Vice Chairwoman Denise Rodzen of Livermore Falls said the Jay school is newer and is a state-of-the-art facility.

The operation cost of the Livermore Falls school is about $400,000 annually, Pratt said. The elevator at the school will not meet inspection next year and it will take about $84,000 for it to do so, she said.

The building uses about 18,000 gallons a fuel a year.

It’s an old building that is costing a lot to keep open, Pratt said.

If Livermore and Livermore Falls students go to the middle school, Jay would move its fourth- and fifth-graders back to the Jay Elementary School.

Both elementary schools are to stay the same.

Livermore Falls Middle School Principal Bob Kahler said he had been to the Jay school prior to the vote and that school has much more space.

Right now in this building, if a teacher needs to give a student one-on-one attention, then they end up meeting in what amounts to a closet, Rodzen said.

Resident Rose Darling asked if her daughter went to eighth grade in Jay, would she come back and go to ninth grade in Livermore Falls.
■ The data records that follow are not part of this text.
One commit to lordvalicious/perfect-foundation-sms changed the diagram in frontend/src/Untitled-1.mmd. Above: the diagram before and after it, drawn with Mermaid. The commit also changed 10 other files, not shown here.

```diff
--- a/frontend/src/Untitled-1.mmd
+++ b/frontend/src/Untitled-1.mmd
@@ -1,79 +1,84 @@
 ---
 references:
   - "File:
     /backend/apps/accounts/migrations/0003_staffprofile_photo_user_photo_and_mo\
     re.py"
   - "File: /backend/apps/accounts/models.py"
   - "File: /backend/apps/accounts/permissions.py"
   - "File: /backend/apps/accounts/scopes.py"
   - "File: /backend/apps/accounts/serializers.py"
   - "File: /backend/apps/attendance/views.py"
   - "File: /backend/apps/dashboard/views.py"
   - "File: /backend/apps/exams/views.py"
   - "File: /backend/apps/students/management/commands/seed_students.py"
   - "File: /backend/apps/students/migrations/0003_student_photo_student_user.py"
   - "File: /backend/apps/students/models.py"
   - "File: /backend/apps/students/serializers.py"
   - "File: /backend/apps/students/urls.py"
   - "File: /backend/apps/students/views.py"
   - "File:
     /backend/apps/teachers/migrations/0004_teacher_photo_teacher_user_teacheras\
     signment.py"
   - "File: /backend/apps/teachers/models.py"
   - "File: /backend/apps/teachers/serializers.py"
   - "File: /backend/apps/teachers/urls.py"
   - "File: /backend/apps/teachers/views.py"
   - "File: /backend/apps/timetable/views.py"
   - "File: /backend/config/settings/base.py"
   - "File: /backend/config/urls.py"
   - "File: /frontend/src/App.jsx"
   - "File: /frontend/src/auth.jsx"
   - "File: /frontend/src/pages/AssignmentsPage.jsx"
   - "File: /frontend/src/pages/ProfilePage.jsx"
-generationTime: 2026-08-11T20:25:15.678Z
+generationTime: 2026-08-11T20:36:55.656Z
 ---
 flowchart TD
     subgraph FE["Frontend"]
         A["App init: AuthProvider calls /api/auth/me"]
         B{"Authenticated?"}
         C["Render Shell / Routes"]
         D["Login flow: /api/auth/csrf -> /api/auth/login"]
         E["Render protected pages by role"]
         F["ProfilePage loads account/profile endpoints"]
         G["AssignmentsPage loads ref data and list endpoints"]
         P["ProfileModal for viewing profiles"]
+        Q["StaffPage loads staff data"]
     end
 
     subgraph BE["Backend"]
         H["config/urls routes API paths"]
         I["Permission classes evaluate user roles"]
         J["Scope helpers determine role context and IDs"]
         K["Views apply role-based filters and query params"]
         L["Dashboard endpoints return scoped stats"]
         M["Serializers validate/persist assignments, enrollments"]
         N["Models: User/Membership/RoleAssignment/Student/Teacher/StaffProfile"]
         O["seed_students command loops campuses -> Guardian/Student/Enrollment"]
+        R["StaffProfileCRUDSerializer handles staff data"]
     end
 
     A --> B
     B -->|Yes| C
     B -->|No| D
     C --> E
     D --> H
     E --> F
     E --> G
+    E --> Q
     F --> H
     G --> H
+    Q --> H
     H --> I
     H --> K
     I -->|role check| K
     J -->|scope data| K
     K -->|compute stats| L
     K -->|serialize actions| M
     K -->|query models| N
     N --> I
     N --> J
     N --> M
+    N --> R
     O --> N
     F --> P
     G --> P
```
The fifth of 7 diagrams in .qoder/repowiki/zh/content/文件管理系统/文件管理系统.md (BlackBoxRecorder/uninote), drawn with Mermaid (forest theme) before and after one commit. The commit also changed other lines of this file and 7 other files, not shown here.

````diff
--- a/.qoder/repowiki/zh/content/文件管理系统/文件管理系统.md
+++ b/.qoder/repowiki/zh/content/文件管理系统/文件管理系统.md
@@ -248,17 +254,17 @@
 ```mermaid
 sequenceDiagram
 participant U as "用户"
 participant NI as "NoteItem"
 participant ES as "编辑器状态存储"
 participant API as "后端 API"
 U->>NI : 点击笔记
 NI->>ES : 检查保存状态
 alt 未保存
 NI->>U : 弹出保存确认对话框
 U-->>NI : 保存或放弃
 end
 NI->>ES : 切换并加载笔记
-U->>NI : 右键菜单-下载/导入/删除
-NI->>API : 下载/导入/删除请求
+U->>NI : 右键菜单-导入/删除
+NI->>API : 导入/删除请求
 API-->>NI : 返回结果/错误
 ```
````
That would be a new board’s decision, Pratt said.

The Jay High School does not have enough room for all of Livermore Falls High School’s students, she said. An addition would be needed to accommodate them.

Suggestions were made to make Livermore Falls High School a middle school for both systems and use the Jay middle and high schools as a high school. In the past, it was suggested to keep both high schools and have them concentrate on different courses.

The focus this year is on the middle school, Pratt said.

This board and the Jay board cannot make a decision to encumber a new consolidated board, Rodzen said.

Directors were asked if they had children in the middle school, would they close the Livermore Falls school and send them to the Jay school.

Directors O’Brien, Rodzen and Ann Souther all said they would have no problem sending children or grandchildren to the Jay school.

Resident Julia Parker of Livermore, who is a Jay High School secretary, said her son Holden, now a senior, has received a tremendous education in RSU 36.

If she votes to close the middle school, she said, she is not selling the staff short, she’s selling the building short.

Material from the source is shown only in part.